For various reasons all U.S. based free-market think-tanks, from CATO to Heritage and from the American Enterprise Institute to the Independence Institute, bemoan this drilling ban and proselytize against it. Yet the Washington D.C. based Lexington Institute (champion of “free-markets and limited government”) remains utterly mute on the issue.
On the other hand, the U.S government bans U.S. oil companies from drilling in a small area 45 miles off the Florida coast that contains no more than 9.3 billion barrels of oil. The Lexington Institute (who claims interest only in issues that constitute “national priorities”) promptly comes to the fore in high dudgeon, calling this ban “an absurdity” and claiming that most U.S. Oil co’s would agree with them.
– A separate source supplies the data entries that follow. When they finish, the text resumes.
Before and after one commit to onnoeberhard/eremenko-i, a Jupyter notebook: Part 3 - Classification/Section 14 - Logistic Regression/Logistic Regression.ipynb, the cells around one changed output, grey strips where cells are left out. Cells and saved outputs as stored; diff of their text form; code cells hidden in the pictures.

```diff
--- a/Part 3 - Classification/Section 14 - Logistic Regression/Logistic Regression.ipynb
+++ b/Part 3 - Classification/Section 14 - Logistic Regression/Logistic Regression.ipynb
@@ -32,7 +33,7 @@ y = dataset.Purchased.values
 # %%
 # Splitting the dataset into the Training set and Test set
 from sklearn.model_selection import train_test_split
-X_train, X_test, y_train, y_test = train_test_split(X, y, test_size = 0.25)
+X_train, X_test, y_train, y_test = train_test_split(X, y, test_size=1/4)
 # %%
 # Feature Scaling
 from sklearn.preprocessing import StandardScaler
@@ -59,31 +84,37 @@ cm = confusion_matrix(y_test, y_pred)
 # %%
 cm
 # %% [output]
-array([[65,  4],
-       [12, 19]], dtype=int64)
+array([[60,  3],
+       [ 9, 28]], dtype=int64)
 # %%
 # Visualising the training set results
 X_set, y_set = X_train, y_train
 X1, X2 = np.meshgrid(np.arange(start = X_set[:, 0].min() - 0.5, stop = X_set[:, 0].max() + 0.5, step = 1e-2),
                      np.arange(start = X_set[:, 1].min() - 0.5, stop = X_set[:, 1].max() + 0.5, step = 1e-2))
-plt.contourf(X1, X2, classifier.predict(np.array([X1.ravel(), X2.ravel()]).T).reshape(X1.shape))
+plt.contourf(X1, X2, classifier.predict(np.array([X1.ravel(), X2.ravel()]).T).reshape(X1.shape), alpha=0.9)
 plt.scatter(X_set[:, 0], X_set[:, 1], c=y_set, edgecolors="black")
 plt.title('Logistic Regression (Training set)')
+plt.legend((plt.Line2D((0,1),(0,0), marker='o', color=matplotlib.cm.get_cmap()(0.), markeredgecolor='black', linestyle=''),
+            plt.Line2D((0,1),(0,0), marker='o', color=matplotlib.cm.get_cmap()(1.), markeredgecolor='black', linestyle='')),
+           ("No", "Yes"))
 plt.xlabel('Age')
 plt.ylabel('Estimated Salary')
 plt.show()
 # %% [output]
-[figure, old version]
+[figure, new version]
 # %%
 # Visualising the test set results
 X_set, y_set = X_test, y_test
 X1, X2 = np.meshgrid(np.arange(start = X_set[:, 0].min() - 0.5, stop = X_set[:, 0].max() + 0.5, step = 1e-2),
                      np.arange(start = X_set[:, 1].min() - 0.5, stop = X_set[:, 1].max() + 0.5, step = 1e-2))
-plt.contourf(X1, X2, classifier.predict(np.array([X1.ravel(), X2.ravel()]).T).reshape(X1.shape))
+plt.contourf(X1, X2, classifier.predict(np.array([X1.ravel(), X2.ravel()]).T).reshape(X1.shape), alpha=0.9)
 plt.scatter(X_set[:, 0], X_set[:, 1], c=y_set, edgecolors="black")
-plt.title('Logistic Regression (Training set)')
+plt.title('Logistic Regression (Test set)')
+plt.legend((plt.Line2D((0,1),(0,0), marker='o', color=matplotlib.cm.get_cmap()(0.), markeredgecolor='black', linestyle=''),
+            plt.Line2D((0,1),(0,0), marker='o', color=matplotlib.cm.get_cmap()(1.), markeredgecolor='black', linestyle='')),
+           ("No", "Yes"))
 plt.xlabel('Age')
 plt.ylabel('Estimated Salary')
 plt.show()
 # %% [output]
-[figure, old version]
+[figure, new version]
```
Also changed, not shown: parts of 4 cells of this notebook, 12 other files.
Why the discrepancy, some might ask?
Possible answer: In 1977 this small area off Florida called the North Cuban Basin –though as near the Florida coast as others proscribed for drilling by U.S. law and thus presenting the identical environmental risks—was ceded by then President Jimmy Carter to Fidel Castro as his “Exclusive Economic Zone.” Therefore the fruits of any oil exploration in this area would result from joint-ventures with Cuba ’s Stalinist regime which would promptly enrich its coffers (and perhaps some others.)
The perils of depending on repressive and/or unstable foreign regimes for our energy is often cited as a pressing rationale for U.S. energy independence. Any oil found in Cuba ’s “Exclusive Economic Zone” would belong to the regime that craved and came closest to nuking America 's biggest cities. “My dream is to drop three atomic bombs on New York City ,” confessed Raul?not Fidel?Castro to revolutionary comrade Faure Chaumont in July 1960.
The U.S. Dept of Defense estimates that 40 thousand foreign guerrillas and terrorists-- from Al Fatah, to the Sandinistas, to El Salvador's FMLF, to the Tupamaros to the Weather Underground to the IRA and Spain's ETA to Colombia’s FARC?got their training, motivation and many of the tools of their trade in Cuba. "Thanks to Fidel Castro, we are now a powerful army, not a hit and run band." boasted Colombian FARC chieftan Manuel “Tiro-Fijo” Maralunda in January 1999.
How buying Castro's oil would make us safer than buying it (for the time being) from Hugo Chavez or Saudi princes mystifies many outside the Lexington Institute.
But, again, see “possible answer” above for explanation.
FP: So what are your conclusions?
Fontova: Recall the U.N.--applied (and U.S. instigated) embargo against Saddam’s regime after the first Gulf War. Recall the heart-rending stories of innocent Iraqi children perishing in agony from the lack of food and medicine thus engendered.
Then recall the U.N. “Oil For Food Scandal” and how the sources for many of those heart-rending stories were all scurrying for cover and shielding their faces as a spotlight exposed the scandal’s malodorous money trail. Sadly it took Saddam’s toppling to expose the stinking mess. A pungent whiff from the “Lobby Against the Cuban Embargo for Fun and Profit” scandal is already wafting through.
FP: Thank you for joining us Humerto Fontova.
Fontova: Thank you Jamie.